What to produce
What lines of the data below hold the string "figure"? Copy each one out.

(Records provided Opens)

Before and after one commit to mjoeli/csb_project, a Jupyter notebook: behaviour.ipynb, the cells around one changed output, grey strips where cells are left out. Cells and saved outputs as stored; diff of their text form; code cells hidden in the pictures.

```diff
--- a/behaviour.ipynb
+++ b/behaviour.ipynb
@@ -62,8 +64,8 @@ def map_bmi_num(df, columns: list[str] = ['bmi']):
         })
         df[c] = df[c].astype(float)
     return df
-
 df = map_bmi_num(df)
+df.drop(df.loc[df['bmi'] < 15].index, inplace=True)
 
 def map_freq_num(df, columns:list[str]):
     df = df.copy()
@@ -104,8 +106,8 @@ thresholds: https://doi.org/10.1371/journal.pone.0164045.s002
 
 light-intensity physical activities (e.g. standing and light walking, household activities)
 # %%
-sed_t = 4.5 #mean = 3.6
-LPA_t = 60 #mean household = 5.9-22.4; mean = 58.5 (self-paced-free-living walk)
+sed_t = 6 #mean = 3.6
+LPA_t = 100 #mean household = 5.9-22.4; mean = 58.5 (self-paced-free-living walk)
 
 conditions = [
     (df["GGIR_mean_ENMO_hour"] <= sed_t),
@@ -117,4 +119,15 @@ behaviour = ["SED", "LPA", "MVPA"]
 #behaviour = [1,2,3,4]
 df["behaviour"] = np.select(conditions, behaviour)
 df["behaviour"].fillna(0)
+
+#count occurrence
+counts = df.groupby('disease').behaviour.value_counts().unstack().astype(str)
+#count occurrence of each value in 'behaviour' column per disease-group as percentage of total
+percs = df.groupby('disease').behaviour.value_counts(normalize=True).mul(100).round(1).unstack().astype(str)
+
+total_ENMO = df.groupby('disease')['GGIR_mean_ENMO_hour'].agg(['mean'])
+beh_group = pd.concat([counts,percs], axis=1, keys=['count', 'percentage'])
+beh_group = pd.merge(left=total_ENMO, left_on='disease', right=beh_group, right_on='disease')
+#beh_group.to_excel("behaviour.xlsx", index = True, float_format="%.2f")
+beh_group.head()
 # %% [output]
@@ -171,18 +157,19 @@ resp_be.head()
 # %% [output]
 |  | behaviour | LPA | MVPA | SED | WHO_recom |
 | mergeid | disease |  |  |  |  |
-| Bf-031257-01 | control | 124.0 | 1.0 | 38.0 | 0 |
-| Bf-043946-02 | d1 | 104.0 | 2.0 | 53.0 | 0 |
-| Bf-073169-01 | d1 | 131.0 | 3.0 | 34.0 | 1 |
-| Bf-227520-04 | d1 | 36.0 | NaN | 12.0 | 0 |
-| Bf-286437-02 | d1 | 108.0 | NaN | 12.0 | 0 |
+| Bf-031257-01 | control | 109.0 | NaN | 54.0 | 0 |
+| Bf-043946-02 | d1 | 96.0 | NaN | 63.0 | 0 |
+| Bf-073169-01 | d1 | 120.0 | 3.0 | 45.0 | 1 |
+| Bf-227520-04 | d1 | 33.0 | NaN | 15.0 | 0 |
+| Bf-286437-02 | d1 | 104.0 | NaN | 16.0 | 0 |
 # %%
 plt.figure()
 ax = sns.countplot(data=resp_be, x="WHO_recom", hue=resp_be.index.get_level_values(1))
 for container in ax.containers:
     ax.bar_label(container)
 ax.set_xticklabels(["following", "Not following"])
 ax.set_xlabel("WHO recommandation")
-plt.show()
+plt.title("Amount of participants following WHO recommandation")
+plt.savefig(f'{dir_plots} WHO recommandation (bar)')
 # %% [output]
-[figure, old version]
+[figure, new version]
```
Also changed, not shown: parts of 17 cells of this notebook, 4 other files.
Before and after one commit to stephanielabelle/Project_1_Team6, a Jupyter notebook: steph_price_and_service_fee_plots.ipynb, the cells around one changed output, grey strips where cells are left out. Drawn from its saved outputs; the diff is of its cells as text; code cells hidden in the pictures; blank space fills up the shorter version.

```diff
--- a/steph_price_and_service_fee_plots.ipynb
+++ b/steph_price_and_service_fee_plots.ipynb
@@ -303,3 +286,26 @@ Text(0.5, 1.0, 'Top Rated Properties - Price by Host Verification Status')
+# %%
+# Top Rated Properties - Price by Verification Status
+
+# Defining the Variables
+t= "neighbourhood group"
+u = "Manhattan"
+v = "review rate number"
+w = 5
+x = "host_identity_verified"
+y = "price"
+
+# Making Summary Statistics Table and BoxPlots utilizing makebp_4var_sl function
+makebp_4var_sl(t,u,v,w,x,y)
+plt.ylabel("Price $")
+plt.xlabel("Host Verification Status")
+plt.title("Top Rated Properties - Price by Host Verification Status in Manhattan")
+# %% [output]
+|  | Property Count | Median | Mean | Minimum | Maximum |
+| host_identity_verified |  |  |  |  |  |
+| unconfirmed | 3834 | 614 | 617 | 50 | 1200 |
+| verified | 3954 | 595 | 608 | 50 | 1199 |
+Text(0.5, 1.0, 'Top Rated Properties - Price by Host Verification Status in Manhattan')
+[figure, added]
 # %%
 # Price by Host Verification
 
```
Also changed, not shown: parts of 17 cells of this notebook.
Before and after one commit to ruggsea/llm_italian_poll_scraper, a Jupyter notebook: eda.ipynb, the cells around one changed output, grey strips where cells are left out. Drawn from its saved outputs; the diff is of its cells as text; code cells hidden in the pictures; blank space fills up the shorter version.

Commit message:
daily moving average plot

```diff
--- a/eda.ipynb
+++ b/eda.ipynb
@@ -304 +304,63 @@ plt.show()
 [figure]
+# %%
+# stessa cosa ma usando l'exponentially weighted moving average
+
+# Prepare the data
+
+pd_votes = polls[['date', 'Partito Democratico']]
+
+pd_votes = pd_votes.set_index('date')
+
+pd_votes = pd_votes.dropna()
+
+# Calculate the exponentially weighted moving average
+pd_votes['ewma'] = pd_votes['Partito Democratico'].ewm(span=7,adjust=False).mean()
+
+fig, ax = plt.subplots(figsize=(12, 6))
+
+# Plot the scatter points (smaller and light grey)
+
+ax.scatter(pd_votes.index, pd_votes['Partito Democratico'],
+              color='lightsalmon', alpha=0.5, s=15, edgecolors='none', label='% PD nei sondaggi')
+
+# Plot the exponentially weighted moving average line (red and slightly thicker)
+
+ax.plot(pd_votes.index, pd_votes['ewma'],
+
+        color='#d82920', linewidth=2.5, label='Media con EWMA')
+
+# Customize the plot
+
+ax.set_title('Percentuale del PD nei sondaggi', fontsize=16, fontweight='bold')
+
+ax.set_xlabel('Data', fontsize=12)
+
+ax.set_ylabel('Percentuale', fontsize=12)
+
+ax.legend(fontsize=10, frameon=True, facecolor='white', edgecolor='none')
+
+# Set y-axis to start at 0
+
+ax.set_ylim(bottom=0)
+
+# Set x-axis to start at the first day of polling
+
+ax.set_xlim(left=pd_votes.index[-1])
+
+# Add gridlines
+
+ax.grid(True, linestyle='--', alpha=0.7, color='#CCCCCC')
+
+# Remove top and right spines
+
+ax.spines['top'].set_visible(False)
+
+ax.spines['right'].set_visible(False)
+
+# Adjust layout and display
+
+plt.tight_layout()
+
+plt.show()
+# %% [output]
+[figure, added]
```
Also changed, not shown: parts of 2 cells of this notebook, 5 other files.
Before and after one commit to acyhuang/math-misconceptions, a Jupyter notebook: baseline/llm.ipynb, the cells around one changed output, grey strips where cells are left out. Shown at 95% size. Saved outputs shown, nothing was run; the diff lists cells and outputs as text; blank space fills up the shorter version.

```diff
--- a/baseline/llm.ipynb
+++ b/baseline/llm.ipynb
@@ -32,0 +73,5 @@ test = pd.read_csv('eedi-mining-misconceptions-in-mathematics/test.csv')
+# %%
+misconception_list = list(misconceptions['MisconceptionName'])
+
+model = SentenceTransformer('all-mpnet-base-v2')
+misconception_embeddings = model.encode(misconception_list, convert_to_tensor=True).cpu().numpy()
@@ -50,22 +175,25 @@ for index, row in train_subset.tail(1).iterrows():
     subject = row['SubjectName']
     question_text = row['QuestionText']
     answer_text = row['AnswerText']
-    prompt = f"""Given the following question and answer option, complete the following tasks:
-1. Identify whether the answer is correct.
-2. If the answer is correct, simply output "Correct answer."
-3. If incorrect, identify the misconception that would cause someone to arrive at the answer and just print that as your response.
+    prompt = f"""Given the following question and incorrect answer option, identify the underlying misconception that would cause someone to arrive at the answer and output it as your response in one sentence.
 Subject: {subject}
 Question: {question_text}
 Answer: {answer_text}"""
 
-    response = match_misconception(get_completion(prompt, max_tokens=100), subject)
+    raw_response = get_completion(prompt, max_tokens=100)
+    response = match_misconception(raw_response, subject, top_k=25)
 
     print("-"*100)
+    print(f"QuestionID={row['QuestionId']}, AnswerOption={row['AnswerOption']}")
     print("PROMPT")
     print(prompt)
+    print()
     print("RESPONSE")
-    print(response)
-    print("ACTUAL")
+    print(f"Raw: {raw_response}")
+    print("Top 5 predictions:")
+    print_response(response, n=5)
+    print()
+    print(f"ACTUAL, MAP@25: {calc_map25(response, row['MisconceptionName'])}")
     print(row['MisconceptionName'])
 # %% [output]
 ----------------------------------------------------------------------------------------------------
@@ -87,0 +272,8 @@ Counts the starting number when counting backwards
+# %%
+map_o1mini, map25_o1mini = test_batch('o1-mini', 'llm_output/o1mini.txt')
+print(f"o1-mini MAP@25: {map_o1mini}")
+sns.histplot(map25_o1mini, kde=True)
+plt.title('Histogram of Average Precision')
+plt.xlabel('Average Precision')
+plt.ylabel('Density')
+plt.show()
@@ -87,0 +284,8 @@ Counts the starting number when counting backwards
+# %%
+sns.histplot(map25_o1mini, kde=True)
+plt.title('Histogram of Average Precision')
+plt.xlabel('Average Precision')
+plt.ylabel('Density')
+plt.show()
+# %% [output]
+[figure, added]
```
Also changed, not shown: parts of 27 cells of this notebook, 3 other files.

(Records provided Closes)

Your response
 plt.figure()
-[figure, old version]
+[figure, new version]
+[figure, added]
 [figure]
+[figure, added]
+[figure, added]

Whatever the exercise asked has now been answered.